### Task goal
Please repeat the records word for word and skip the pictures.

START Exercise material

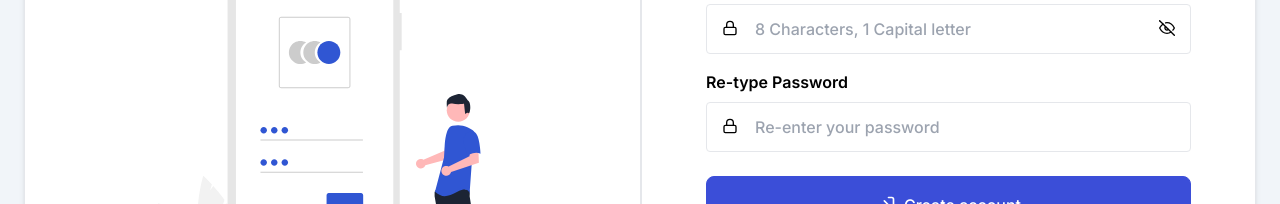
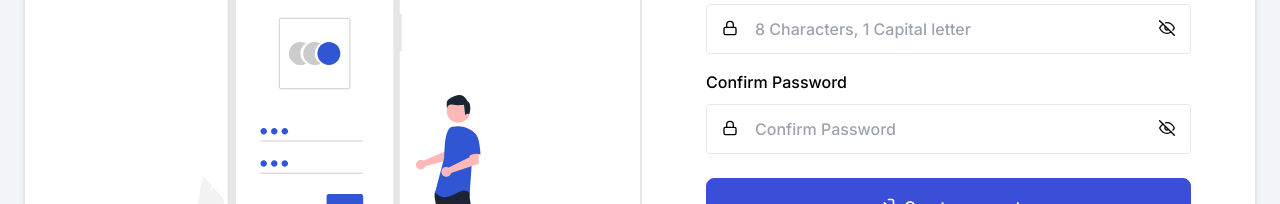
Before and after one commit to nur-it/react-tailwind-template, a React (Vite) app: page /auth/sign-up in a window 1280 px wide. Shown: the part 411-615 px from the top of the page. Built offline with nearby package versions, Linux system fonts and the light colour scheme.

Commit message:
confirm password is done

```diff
--- a/src/components/common/InputTextWithIcon.jsx
+++ b/src/components/common/InputTextWithIcon.jsx
@@ -9,16 +9,16 @@ const InputTextWithIcon = ({
   type,
   errors,
   pattern,
+  required,
+  register,
   minLength,
   maxLength,
-  required,
-  register,
   placeholder,
 }) => {
   const [isShowPassword, setIsShowPassword] = useState(type);
 
   const validation = {
-    pattern: pattern,
+    pattern: { value: pattern },
     minLength: minLength,
     maxLength: maxLength,
     required: required ? required : false,
--- a/src/hooks/useAuth.js
+++ b/src/hooks/useAuth.js
@@ -4,6 +4,7 @@ const useAuth = () => {
   const {
     register,
     handleSubmit,
+    watch,
     formState: { errors },
   } = useForm({
     mode: "onChange",
@@ -20,6 +21,7 @@ const useAuth = () => {
   };
 
   return {
+    watch,
     errors,
     register,
     handleSubmit,
--- a/src/pages/auth/SignUp.jsx
+++ b/src/pages/auth/SignUp.jsx
@@ -1,14 +1,26 @@
 import { Helmet } from "react-helmet";
 import { Link } from "react-router-dom";
 // internal imports
-import { FiLock, FiLogIn, FiMail, FiUser } from "react-icons/fi";
+import { useState } from "react";
+import {
+  FiEye,
+  FiEyeOff,
+  FiLock,
+  FiLogIn,
+  FiMail,
+  FiUser,
+} from "react-icons/fi";
 import signInSvg from "../../assets/images/illustration-03.svg";
 import logoDark from "../../assets/images/logo-dark.svg";
 import InputTextWithIcon from "../../components/common/InputTextWithIcon";
 import useAuth from "../../hooks/useAuth";
 
 const SignUp = () => {
-  const { register, handleSubmit, handleSignUpSubmit, errors } = useAuth();
+  const { register, handleSubmit, handleSignUpSubmit, errors, watch } =
+    useAuth();
+
+  // react hook
+  const [isShowPassword, setIsShowPassword] = useState(true);
 
   return (
     <>
@@ -83,6 +95,9 @@ const SignUp = () => {
                     <InputTextWithIcon
                       required
                       id={"password"}
+                      pattern={
+                        /^(?=.*[A-Z])(?=.*[a-z])(?=.*\d)(?=.*[@$!%*?&])[A-Za-z\d@$!%*?&]{8,}$/
+                      }
                       errors={errors}
                       icon={<FiLock />}
                       label={"Password"}
@@ -94,17 +109,64 @@ const SignUp = () => {
                   </div>
 
                   <div className="mb-6">
-                    <InputTextWithIcon
-                      required
-                      id={"re-type-password"}
-                      icon={<FiLock />}
-                      name={"re-type-password"}
-                      type={"password"}
-                      errors={errors}
-                      register={register}
-                      label={"Re-type Password"}
-                      placeholder={"Re-enter your password"}
-                    />
+                    <label
+                      className="mb-2.5 block font-medium text-black"
+                      htmlFor="confirmPassword"
+                    >
+                      Confirm Password
+                    </label>
+
+                    <div className="relative">
+                      <span className="absolute left-4 top-4">
+                        <FiLock
+                          className={`text-md ${
+                            errors?.confirmPassword?.type === "required" ||
+                            errors?.confirmPassword?.type === "validate"
+                              ? "text-red-400"
+                              : ""
+                          }`}
+                        />
+                      </span>
+
+                      <input
+                        {...register("confirmPassword", {
+                          required: "Please confirm your password",
+                          validate: (value) =>
+                            value === watch("password") ||
+                            "Passwords do not match",
+                        })}
+                        type={isShowPassword ? "password" : "text"}
+                        id="confirmPassword"
+                        name="confirmPassword"
+                        placeholder="Confirm Password"
+                        className={`w-full py-3 pl-12 pr-4 font-medium text-black rounded border ${
+                          errors?.confirmPassword?.type === "required" ||
+                          errors?.confirmPassword?.type === "validate"
+                            ? "focus:border-red-400 border-red-400"
+                            : "focus:border-primary border-stroke"
+                        }  border-stroke focus-visible:outline-none`}
+                      />
+
+                      <button
+                        type="button"
+                        className={`absolute right-4 top-4 ${
+                          errors?.confirmPassword?.type === "required" ||
+                          errors?.confirmPassword?.type === "validate"
+                            ? "text-red-400"
+                            : ""
+                        }`}
+                        onClick={() => setIsShowPassword(!isShowPassword)}
+                      >
+                        {isShowPassword ? <FiEyeOff /> : <FiEye />}
+                      </button>
+
+                      {(errors?.confirmPassword?.type === "required" ||
+                        errors?.confirmPassword?.type === "validate") && (
+                        <p className="text-red-400 mt-1">
+                          {errors?.confirmPassword?.message}
+                        </p>
+                      )}
+                    </div>
                   </div>
 
                   <div className="mb-5">
```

END Exercise material

### Solution to the exercise
Before and after one commit to nur-it/react-tailwind-template, a React (Vite) app: page /auth/sign-up in a window 1280 px wide. Shown: the part 411-615 px from the top of the page. Built offline with nearby package versions, Linux system fonts and the light colour scheme.

Commit message:
confirm password is done

```diff
--- a/src/components/common/InputTextWithIcon.jsx
+++ b/src/components/common/InputTextWithIcon.jsx
@@ -9,16 +9,16 @@ const InputTextWithIcon = ({
   type,
   errors,
   pattern,
+  required,
+  register,
   minLength,
   maxLength,
-  required,
-  register,
   placeholder,
 }) => {
   const [isShowPassword, setIsShowPassword] = useState(type);
 
   const validation = {
-    pattern: pattern,
+    pattern: { value: pattern },
     minLength: minLength,
     maxLength: maxLength,
     required: required ? required : false,
--- a/src/hooks/useAuth.js
+++ b/src/hooks/useAuth.js
@@ -4,6 +4,7 @@ const useAuth = () => {
   const {
     register,
     handleSubmit,
+    watch,
     formState: { errors },
   } = useForm({
     mode: "onChange",
@@ -20,6 +21,7 @@ const useAuth = () => {
   };
 
   return {
+    watch,
     errors,
     register,
     handleSubmit,
--- a/src/pages/auth/SignUp.jsx
+++ b/src/pages/auth/SignUp.jsx
@@ -1,14 +1,26 @@
 import { Helmet } from "react-helmet";
 import { Link } from "react-router-dom";
 // internal imports
-import { FiLock, FiLogIn, FiMail, FiUser } from "react-icons/fi";
+import { useState } from "react";
+import {
+  FiEye,
+  FiEyeOff,
+  FiLock,
+  FiLogIn,
+  FiMail,
+  FiUser,
+} from "react-icons/fi";
 import signInSvg from "../../assets/images/illustration-03.svg";
 import logoDark from "../../assets/images/logo-dark.svg";
 import InputTextWithIcon from "../../components/common/InputTextWithIcon";
 import useAuth from "../../hooks/useAuth";
 
 const SignUp = () => {
-  const { register, handleSubmit, handleSignUpSubmit, errors } = useAuth();
+  const { register, handleSubmit, handleSignUpSubmit, errors, watch } =
+    useAuth();
+
+  // react hook
+  const [isShowPassword, setIsShowPassword] = useState(true);
 
   return (
     <>
@@ -83,6 +95,9 @@ const SignUp = () => {
                     <InputTextWithIcon
                       required
                       id={"password"}
+                      pattern={
+                        /^(?=.*[A-Z])(?=.*[a-z])(?=.*\d)(?=.*[@$!%*?&])[A-Za-z\d@$!%*?&]{8,}$/
+                      }
                       errors={errors}
                       icon={<FiLock />}
                       label={"Password"}
@@ -94,17 +109,64 @@ const SignUp = () => {
                   </div>
 
                   <div className="mb-6">
-                    <InputTextWithIcon
-                      required
-                      id={"re-type-password"}
-                      icon={<FiLock />}
-                      name={"re-type-password"}
-                      type={"password"}
-                      errors={errors}
-                      register={register}
-                      label={"Re-type Password"}
-                      placeholder={"Re-enter your password"}
-                    />
+                    <label
+                      className="mb-2.5 block font-medium text-black"
+                      htmlFor="confirmPassword"
+                    >
+                      Confirm Password
+                    </label>
+
+                    <div className="relative">
+                      <span className="absolute left-4 top-4">
+                        <FiLock
+                          className={`text-md ${
+                            errors?.confirmPassword?.type === "required" ||
+                            errors?.confirmPassword?.type === "validate"
+                              ? "text-red-400"
+                              : ""
+                          }`}
+                        />
+                      </span>
+
+                      <input
+                        {...register("confirmPassword", {
+                          required: "Please confirm your password",
+                          validate: (value) =>
+                            value === watch("password") ||
+                            "Passwords do not match",
+                        })}
+                        type={isShowPassword ? "password" : "text"}
+                        id="confirmPassword"
+                        name="confirmPassword"
+                        placeholder="Confirm Password"
+                        className={`w-full py-3 pl-12 pr-4 font-medium text-black rounded border ${
+                          errors?.confirmPassword?.type === "required" ||
+                          errors?.confirmPassword?.type === "validate"
+                            ? "focus:border-red-400 border-red-400"
+                            : "focus:border-primary border-stroke"
+                        }  border-stroke focus-visible:outline-none`}
+                      />
+
+                      <button
+                        type="button"
+                        className={`absolute right-4 top-4 ${
+                          errors?.confirmPassword?.type === "required" ||
+                          errors?.confirmPassword?.type === "validate"
+                            ? "text-red-400"
+                            : ""
+                        }`}
+                        onClick={() => setIsShowPassword(!isShowPassword)}
+                      >
+                        {isShowPassword ? <FiEyeOff /> : <FiEye />}
+                      </button>
+
+                      {(errors?.confirmPassword?.type === "required" ||
+                        errors?.confirmPassword?.type === "validate") && (
+                        <p className="text-red-400 mt-1">
+                          {errors?.confirmPassword?.message}
+                        </p>
+                      )}
+                    </div>
                   </div>
 
                   <div className="mb-5">
```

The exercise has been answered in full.